INSTRUCTIONS TO FOLLOW: Return the exact lines from the one containing "Co-Authored-By: Claude Opus" through the final line of the material below, with both ends kept.

EXCERPTED RECORDS:
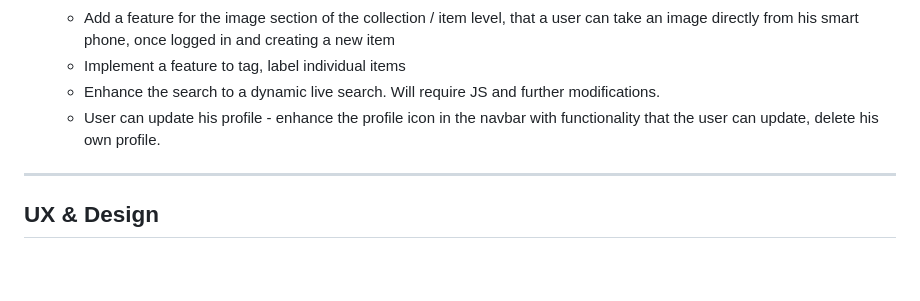
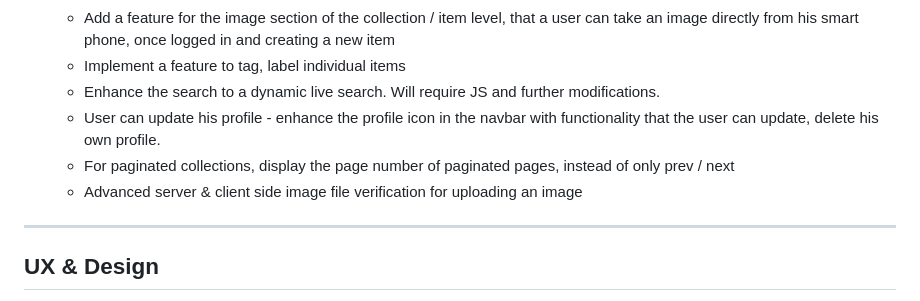
Before and after one commit to rpf13/the-collection, a Markdown page: README.md, the part around the change. GitHub-like rendering; blank space fills up the shorter version.

```diff
--- a/README.md
+++ b/README.md
@@ -83,6 +83,8 @@ Link to deployed site: [The Collection](https://the-collection-rpf13.herokuapp.c
     - Implement a feature to tag, label individual items
     - Enhance the search to a dynamic live search. Will require JS and further modifications.
     - User can update his profile - enhance the profile icon in the navbar with functionality that the user can update, delete his own profile.
+    - For paginated collections, display the page number of paginated pages, instead of only prev / next
+    - Advanced server & client side image file verification for uploading an image
 
 ---
 
```
Also changed, not shown: TESTING.md (+9 -0 lines), docs/testing/jshint_base.png (added).
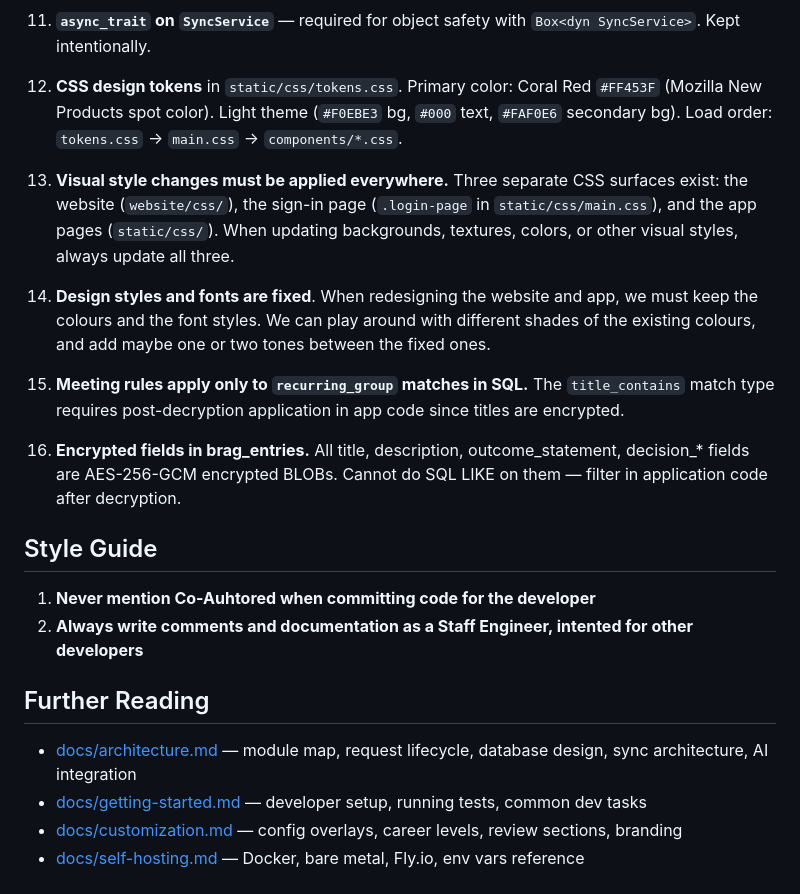
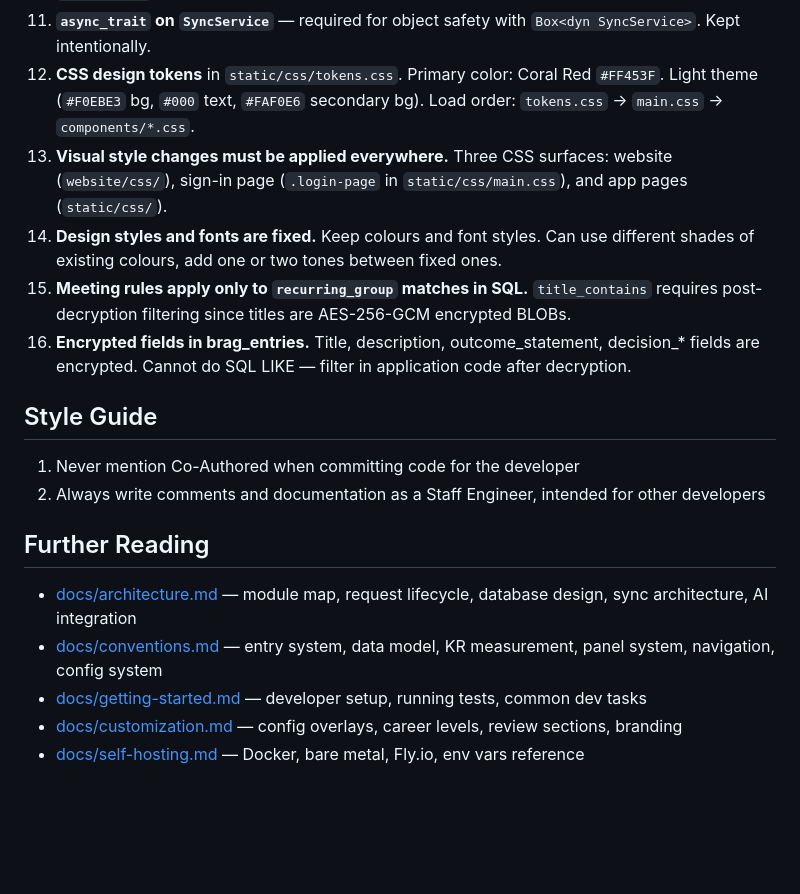
Before and after one commit to gruberb/brag-frog, a Markdown page: CLAUDE.md, the part around one of its changes. Drawn GitHub-style; blank space fills up the shorter version.

```diff
--- a/CLAUDE.md
+++ b/CLAUDE.md
@@ -102,23 +55,19 @@ Three TOML files loaded at startup into `OnceLock` statics: `clg_levels.toml`, `
 11. **`async_trait` on `SyncService`** — required for object safety with `Box<dyn SyncService>`. Kept intentionally.
-
-12. **CSS design tokens** in `static/css/tokens.css`. Primary color: Coral Red `#FF453F` (Mozilla New Products spot color). Light theme (`#F0EBE3` bg, `#000` text, `#FAF0E6` secondary bg). Load order: `tokens.css` → `main.css` → `components/*.css`.
-
-13. **Visual style changes must be applied everywhere.** Three separate CSS surfaces exist: the website (`website/css/`), the sign-in page (`.login-page` in `static/css/main.css`), and the app pages (`static/css/`). When updating backgrounds, textures, colors, or other visual styles, always update all three.
-
-14. **Design styles and fonts are fixed**. When redesigning the website and app, we must keep the colours and the font styles. We can play around with different shades of the existing colours, and add maybe one or two tones between the fixed ones.
-
-15. **Meeting rules apply only to `recurring_group` matches in SQL.** The `title_contains` match type requires post-decryption application in app code since titles are encrypted.
-
-16. **Encrypted fields in brag_entries.** All title, description, outcome_statement, decision_* fields are AES-256-GCM encrypted BLOBs. Cannot do SQL LIKE on them — filter in application code after decryption.
+12. **CSS design tokens** in `static/css/tokens.css`. Primary color: Coral Red `#FF453F`. Light theme (`#F0EBE3` bg, `#000` text, `#FAF0E6` secondary bg). Load order: `tokens.css` → `main.css` → `components/*.css`.
+13. **Visual style changes must be applied everywhere.** Three CSS surfaces: website (`website/css/`), sign-in page (`.login-page` in `static/css/main.css`), and app pages (`static/css/`).
+14. **Design styles and fonts are fixed.** Keep colours and font styles. Can use different shades of existing colours, add one or two tones between fixed ones.
+15. **Meeting rules apply only to `recurring_group` matches in SQL.** `title_contains` requires post-decryption filtering since titles are AES-256-GCM encrypted BLOBs.
+16. **Encrypted fields in brag_entries.** Title, description, outcome_statement, decision_* fields are encrypted. Cannot do SQL LIKE — filter in application code after decryption.
 
 ## Style Guide
 
-1. **Never mention Co-Auhtored when committing code for the developer**
-2. **Always write comments and documentation as a Staff Engineer, intented for other developers**
+1. Never mention Co-Authored when committing code for the developer
+2. Always write comments and documentation as a Staff Engineer, intended for other developers
 
 ## Further Reading
 
 - [docs/architecture.md](docs/architecture.md) — module map, request lifecycle, database design, sync architecture, AI integration
+- [docs/conventions.md](docs/conventions.md) — entry system, data model, KR measurement, panel system, navigation, config system
 - [docs/getting-started.md](docs/getting-started.md) — developer setup, running tests, common dev tasks
 - [docs/customization.md](docs/customization.md) — config overlays, career levels, review sections, branding
 - [docs/self-hosting.md](docs/self-hosting.md) — Docker, bare metal, Fly.io, env vars reference
```
Also changed, not shown: other parts of CLAUDE.md (+14 -61 lines), docs/conventions.md (added, +49 -0 lines).
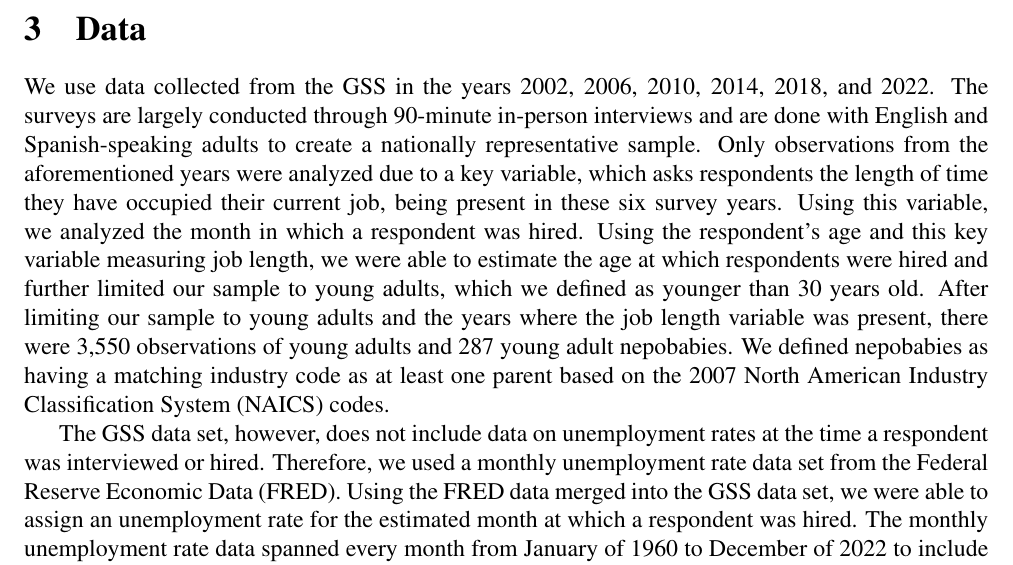
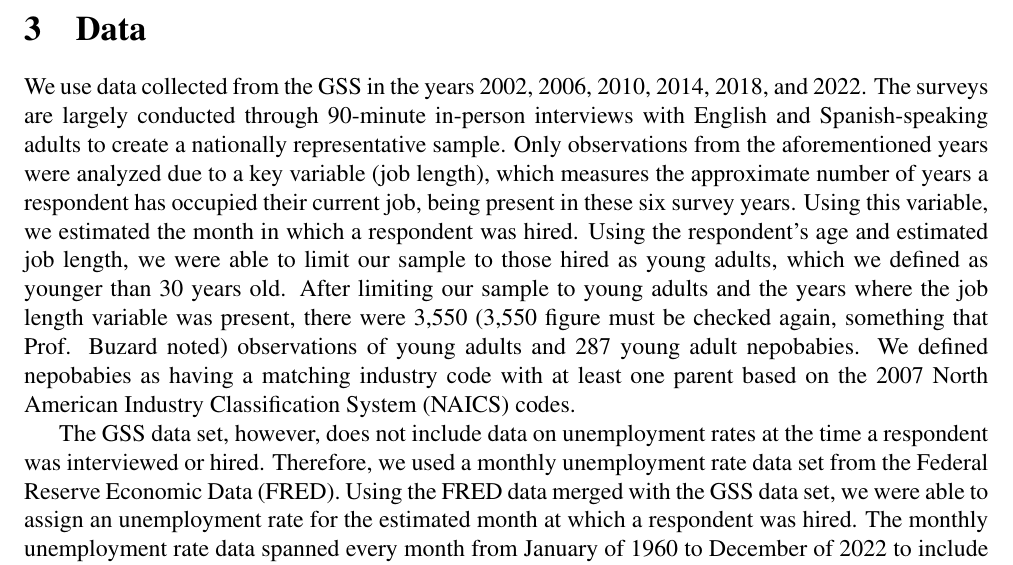
Before and after one commit to ecn310/course-project-nepobabies, a LaTeX document (NepobabiesFinalReport.tex): part of page 3 of 10, cut so that both start at the same text. Compiled offline with pdfLaTeX.

Commit message:
Clarifying data section
Edited parts of the data section for improved clarification and understanding. Still need to add a better definition for the estimated hire month (in-progress) and add explanation of 30 year old criterion.

```diff
--- a/NepobabiesFinalReport.tex
+++ b/NepobabiesFinalReport.tex
@@ -68,9 +68,9 @@ Few studies discuss both the impact of graduating within competitive labor marke
 
 \section{Data}
 \label{sec:data}
-We use data collected from the GSS in the years 2002, 2006, 2010, 2014, 2018, and 2022. The surveys are largely conducted through 90-minute in-person interviews and are done with English and Spanish-speaking adults to create a nationally representative sample. Only observations from the aforementioned years were analyzed due to a key variable, which asks respondents the length of time they have occupied their current job, being present in these six survey years. Using this variable, we analyzed the month in which a respondent was hired. Using the respondent's age and this key variable measuring job length, we were able to estimate the age at which respondents were hired and further limited our sample to young adults, which we defined as younger than 30 years old. After limiting our sample to young adults and the years where the job length variable was present, there were 3,550 observations of young adults and 287 young adult nepobabies. We defined nepobabies as having a matching industry code as at least one parent based on the 2007 North American Industry Classification System (NAICS) codes.
+We use data collected from the GSS in the years 2002, 2006, 2010, 2014, 2018, and 2022. The surveys are largely conducted through 90-minute in-person interviews with English and Spanish-speaking adults to create a nationally representative sample. Only observations from the aforementioned years were analyzed due to a key variable (job length), which measures the approximate number of years a respondent has occupied their current job, being present in these six survey years. Using this variable, we estimated the month in which a respondent was hired. Using the respondent’s age and estimated job length, we were able to limit our sample to those hired as young adults, which we defined as younger than 30 years old. After limiting our sample to young adults and the years where the job length variable was present, there were 3,550 (3,550 figure must be checked again, something that Prof. Buzard noted) observations of young adults and 287 young adult nepobabies. We defined nepobabies as having a matching industry code with at least one parent based on the 2007 North American Industry Classification System (NAICS) codes.
 
-The GSS data set, however, does not include data on unemployment rates at the time a respondent was interviewed or hired. Therefore, we used a monthly unemployment rate data set from the Federal Reserve Economic Data (FRED). Using the FRED data merged into the GSS data set, we were able to assign an unemployment rate for the estimated month at which a respondent was hired. The monthly unemployment rate data spanned every month from January of 1960 to December of 2022 to include the range of all possible months a respondent in our data set was hired.
+The GSS data set, however, does not include data on unemployment rates at the time a respondent was interviewed or hired. Therefore, we used a monthly unemployment rate data set from the Federal Reserve Economic Data (FRED). Using the FRED data merged with the GSS data set, we were able to assign an unemployment rate for the estimated month at which a respondent was hired. The monthly unemployment rate data spanned every month from January of 1960 to December of 2022 to include the range of all possible months a respondent in our data set was hired.
 
 
 \section{Results}
```
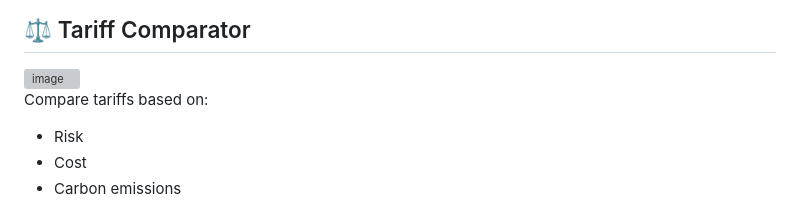
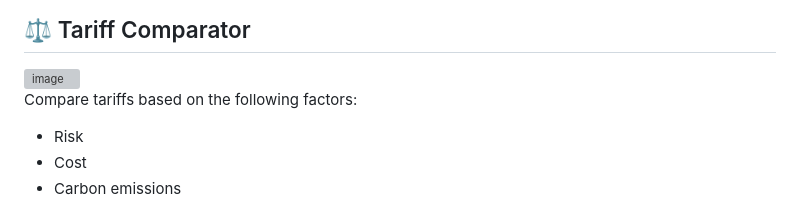
Before and after one commit to TheJinius/CS203-Project, a Markdown page: README.md, the part around the change. GitHub-like rendering; grey boxes are pictures that could not be loaded.

Commit message:
Redeploy

```diff
--- a/README.md
+++ b/README.md
@@ -98,7 +98,7 @@ Compare direct vs. multi-leg routes seamlessly.
 ## ⚖️ Tariff Comparator
 <img width="600" height="225" alt="image" src="https://github.com/user-attachments/assets/2b5c1a3a-c13e-4b7c-aa15-c61be1e0bb38" />
 
-Compare tariffs based on:
+Compare tariffs based on the following factors:
 - Risk
 - Cost
 - Carbon emissions
```
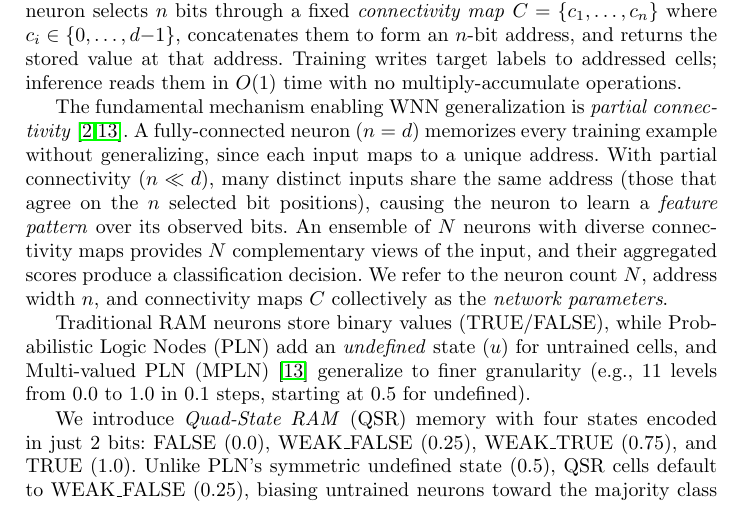
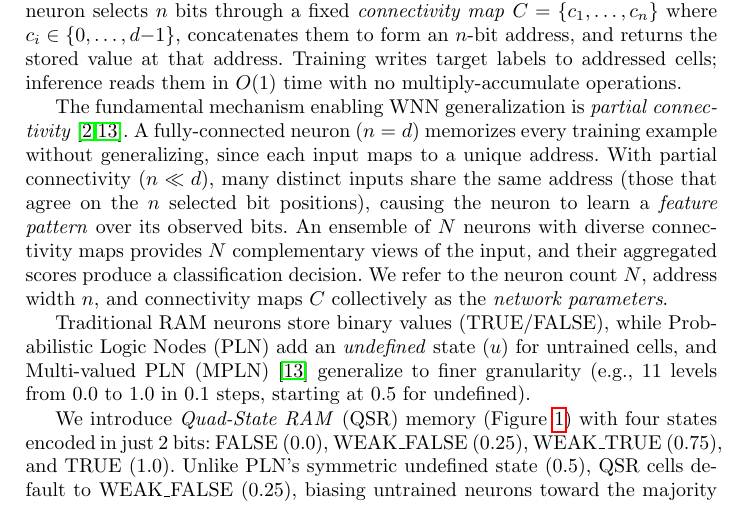
Before and after one commit to lacg/wnn, a LaTeX thesis (paper/main.tex): part of page 3 of 23, cut so that both start at the same text. Compiled offline with pdfLaTeX.

Commit message:
Add Figure 1 reference to QSR introduction paragraph
Co-Authored-By: Claude Opus 4.6 (1M context) <noreply@anthropic.com>

```diff
--- a/paper/main.tex
+++ b/paper/main.tex
@@ -285,9 +285,9 @@ The mean score is thresholded to classify the input.}
 \label{fig:ram-neuron}
 \end{figure}
 
-We introduce \emph{Quad-State RAM} (QSR) memory with four states encoded
-in just 2~bits: FALSE~($0.0$), WEAK\_FALSE~($0.25$), WEAK\_TRUE~($0.75$),
-and TRUE~($1.0$). Unlike PLN's symmetric undefined state~($0.5$), QSR
+We introduce \emph{Quad-State RAM} (QSR) memory (Figure~\ref{fig:ram-neuron})
+with four states encoded in just 2~bits: FALSE~($0.0$),
+WEAK\_FALSE~($0.25$), WEAK\_TRUE~($0.75$), and TRUE~($1.0$). Unlike PLN's symmetric undefined state~($0.5$), QSR
 cells default to WEAK\_FALSE~($0.25$), biasing untrained neurons toward
 the majority class (normal traffic). When a cell trained as TRUE is
 subsequently addressed with a normal-class example, it transitions to
```
Also changed, not shown: paper/main.pdf.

SOLUTION TO THIS EXERCISE:
Co-Authored-By: Claude Opus 4.6 (1M context) <noreply@anthropic.com>

```diff
--- a/paper/main.tex
+++ b/paper/main.tex
@@ -285,9 +285,9 @@ The mean score is thresholded to classify the input.}
 \label{fig:ram-neuron}
 \end{figure}
 
-We introduce \emph{Quad-State RAM} (QSR) memory with four states encoded
-in just 2~bits: FALSE~($0.0$), WEAK\_FALSE~($0.25$), WEAK\_TRUE~($0.75$),
-and TRUE~($1.0$). Unlike PLN's symmetric undefined state~($0.5$), QSR
+We introduce \emph{Quad-State RAM} (QSR) memory (Figure~\ref{fig:ram-neuron})
+with four states encoded in just 2~bits: FALSE~($0.0$),
+WEAK\_FALSE~($0.25$), WEAK\_TRUE~($0.75$), and TRUE~($1.0$). Unlike PLN's symmetric undefined state~($0.5$), QSR
 cells default to WEAK\_FALSE~($0.25$), biasing untrained neurons toward
 the majority class (normal traffic). When a cell trained as TRUE is
 subsequently addressed with a normal-class example, it transitions to
```
Also changed, not shown: paper/main.pdf.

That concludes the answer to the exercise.